Are you seeking to travel outside the world? Here is a solution for you.
We have made some research and come out with some few companies who can help you travel the world for free and might possibly pay you. Below are a few of them:
Take Your Nursing Skills On The Road
If you’re a nurse, you can go mobile and travel for free to places like Florida or Hawaii — and get paid for it. The site TravelNursing.org offers opportunities around the country, with assignments lasting eight to 26 weeks. Compensation varies based on your skill level and the type of position you’re filling, but a traveling nurse can make as much as $10,000 a month, with food and housing often covered.
Host An Educational Trip
Are you a teacher who wants to take your students on a trip so that they can immerse themselves in what they’ve just studied?

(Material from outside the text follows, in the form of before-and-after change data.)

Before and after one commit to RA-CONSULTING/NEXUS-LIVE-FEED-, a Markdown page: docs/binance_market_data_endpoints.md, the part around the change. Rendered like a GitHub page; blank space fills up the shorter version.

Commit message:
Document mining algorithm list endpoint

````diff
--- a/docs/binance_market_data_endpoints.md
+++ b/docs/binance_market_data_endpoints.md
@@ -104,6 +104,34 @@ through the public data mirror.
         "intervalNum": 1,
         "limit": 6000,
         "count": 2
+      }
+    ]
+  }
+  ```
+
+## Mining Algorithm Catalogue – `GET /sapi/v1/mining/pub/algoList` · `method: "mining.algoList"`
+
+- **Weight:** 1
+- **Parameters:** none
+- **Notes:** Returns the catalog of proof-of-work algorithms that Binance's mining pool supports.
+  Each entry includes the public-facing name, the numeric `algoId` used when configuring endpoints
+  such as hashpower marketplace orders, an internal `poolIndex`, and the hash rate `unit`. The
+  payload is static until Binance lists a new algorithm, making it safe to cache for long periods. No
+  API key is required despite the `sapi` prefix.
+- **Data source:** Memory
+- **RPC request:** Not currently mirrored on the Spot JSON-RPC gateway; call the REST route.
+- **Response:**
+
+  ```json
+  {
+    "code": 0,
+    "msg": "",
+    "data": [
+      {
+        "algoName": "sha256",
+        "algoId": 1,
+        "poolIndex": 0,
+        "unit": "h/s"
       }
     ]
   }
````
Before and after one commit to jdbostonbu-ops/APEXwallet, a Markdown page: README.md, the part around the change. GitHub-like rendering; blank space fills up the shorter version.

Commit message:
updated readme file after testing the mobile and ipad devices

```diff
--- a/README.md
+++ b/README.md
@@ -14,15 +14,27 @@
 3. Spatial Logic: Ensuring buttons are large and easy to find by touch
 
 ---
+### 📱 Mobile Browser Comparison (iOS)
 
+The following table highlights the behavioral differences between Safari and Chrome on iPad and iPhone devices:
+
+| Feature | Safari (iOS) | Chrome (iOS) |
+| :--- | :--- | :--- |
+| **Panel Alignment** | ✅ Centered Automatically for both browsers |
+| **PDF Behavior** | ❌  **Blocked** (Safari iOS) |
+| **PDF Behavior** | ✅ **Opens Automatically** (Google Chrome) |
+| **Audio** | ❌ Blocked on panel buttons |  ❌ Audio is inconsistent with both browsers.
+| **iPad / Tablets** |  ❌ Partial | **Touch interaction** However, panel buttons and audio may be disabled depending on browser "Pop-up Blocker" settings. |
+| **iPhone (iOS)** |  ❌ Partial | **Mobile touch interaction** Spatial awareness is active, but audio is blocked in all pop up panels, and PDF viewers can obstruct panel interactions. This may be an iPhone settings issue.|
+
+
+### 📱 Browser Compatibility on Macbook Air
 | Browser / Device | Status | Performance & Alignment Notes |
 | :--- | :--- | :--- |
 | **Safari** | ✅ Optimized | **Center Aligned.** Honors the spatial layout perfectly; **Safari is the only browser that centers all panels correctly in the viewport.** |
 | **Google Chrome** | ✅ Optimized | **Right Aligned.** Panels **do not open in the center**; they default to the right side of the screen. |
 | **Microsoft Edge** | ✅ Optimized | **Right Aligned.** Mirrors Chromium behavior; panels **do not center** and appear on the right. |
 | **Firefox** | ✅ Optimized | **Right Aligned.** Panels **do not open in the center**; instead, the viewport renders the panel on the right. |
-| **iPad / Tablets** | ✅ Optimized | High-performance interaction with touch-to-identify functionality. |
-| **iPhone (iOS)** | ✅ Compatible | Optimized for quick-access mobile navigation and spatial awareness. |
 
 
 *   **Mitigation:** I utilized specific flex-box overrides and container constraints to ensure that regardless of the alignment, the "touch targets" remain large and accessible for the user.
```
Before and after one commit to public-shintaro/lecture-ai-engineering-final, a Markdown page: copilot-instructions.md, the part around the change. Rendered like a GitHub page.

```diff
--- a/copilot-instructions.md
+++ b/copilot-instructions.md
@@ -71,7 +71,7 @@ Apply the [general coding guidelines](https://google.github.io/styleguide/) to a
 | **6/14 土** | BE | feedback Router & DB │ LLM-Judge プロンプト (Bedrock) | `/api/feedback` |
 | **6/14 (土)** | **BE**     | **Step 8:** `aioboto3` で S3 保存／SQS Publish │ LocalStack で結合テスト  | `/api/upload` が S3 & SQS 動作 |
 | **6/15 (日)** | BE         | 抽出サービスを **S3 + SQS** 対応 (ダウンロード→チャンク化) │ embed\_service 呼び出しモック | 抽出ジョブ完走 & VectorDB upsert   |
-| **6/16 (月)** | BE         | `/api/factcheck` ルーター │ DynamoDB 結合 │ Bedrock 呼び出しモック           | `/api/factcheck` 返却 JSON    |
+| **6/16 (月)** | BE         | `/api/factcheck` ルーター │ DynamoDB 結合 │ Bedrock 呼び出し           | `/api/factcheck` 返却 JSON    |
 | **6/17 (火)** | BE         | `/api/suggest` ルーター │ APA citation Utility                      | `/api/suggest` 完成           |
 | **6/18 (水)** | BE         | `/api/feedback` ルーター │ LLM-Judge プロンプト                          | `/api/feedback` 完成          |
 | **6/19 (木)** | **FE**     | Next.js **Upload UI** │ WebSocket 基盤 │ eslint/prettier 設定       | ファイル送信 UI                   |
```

A number of educational travel companies provide free trips to teachers in order to get them to host trips for students. (Many will even throw in a free training trip beforehand, so that you can learn the ropes of hosting and guiding.) Some of the best outfitters include EF, CHA Educational Tours, and Explorica.
Are you willing to put in a little sweat equity on your next vacation in exchange for free meals and accommodations? The sharing economy has resulted in innovative resources for work-exchange programs. Workaway and HelpX connect travelers with locals around the globe looking for volunteer help. You could find yourself working for people like Alex and Allie, who own an eco-lodge in the Northern Thai mountains near Chiang Mai where they rescue elephants and support human rights. Or Pamela, who has a house in Provence and wants assistance gardening and cooking. Or there’s Rick and Lindy, a couple who needs workers for their cattle farm in New Zealand. Generally, volunteers work four or five hours a day, five days a week, then have the rest of the time to themselves. It’s a great way to affordably see a new place and live like a local.
Speak English? You’re in luck. Diverbo recruits English speakers to help foreigners in Spain and Germany practice their language skills. Even better: Diverbo prefers if you don’t speak Spanish or German. There’s not much downtime — you’ll spend most of the day “working” in small villages near Madrid, Munich, and Frankfurt. But it’s not a hardship: There are group dinners, parties, and even theater performances. There’s also an offshoot of Diverbo for teens.
Work On A Farm
Sue Coppard was a London secretary who volunteered on a farm with some friends back in 1971 and thought the idea was so great that she turned it into a business: WWOOF, which stands for World Wide Opportunities on Organic Farms. The company has recently been rediscovered by a new generation of travelers that craves getting dirt under their fingernails. Here’s how it works: Farm owners post help-wanted ads on the site, and you can apply to do anything from sowing seeds to making cheese to gathering herbs. In return, the farm pays for your accommodations and food (you usually need to cover the flight). Volunteers typically work a few hours a day, then get time off to explore. There are opportunities everywhere from Costa Rica to Cambodia.